A newly discovered Java vulnerability allows an attacker to bypass the Java sandbox allowing remote code execution of unsigned content. An attacker exploiting this vulnerability would be able to exploit Java 5, 6, and the latest version Java 7.
Due to the nature of Java as a cross platform language all Java users, whether on Linux, OSX, or Windows, are vulnerable. It’s because of this ability to ‘write once, exploit everywhere’ feature that Java is such a tempting target. With over 1 billion devices running Java it’s plain to see why an attacker would look for exploits there.
The exploit is also confirmed to work on all browsers on Windows 7 32bit, though it should work on all browsers on all Java capable platforms.
On top of the tempting nature of Java there’s Oracle’s poor history with Java security. Patches tend to be late and long after an attack while the Java Runtime Environment has no particular security oriented aspects (despite it seeming like it could if they only tried).
It wasn’t long ago that another vulnerability in the JRE had been found. That one had been for Java 7 only and everyone was surprised that Oracle was able to patch it after about 4 days. Or at least they were surprised until they found out Oracle had been notified of the vulnerabilities months ago.

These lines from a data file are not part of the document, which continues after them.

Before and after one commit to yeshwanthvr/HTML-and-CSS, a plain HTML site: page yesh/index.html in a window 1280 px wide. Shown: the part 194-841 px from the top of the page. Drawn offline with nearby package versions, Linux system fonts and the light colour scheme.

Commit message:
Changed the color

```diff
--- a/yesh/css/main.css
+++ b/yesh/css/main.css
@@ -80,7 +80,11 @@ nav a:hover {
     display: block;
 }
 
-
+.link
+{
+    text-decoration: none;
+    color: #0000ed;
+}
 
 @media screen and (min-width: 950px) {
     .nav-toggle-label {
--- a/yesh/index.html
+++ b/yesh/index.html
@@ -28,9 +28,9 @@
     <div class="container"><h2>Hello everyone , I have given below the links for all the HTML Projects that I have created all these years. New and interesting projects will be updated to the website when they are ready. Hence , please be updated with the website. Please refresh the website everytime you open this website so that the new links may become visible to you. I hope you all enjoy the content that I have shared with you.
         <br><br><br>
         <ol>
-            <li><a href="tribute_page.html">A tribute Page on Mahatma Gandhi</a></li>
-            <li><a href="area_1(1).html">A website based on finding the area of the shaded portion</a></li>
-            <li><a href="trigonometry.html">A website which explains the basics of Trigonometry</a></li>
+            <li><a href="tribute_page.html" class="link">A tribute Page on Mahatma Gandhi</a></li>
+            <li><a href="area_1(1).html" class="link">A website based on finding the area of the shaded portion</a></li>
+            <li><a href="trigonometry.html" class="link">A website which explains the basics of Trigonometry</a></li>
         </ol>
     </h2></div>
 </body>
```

The short story is that Java is always going to be a target. On Windows you can rely on third party software to secure it and on Linux you can Apparmor it.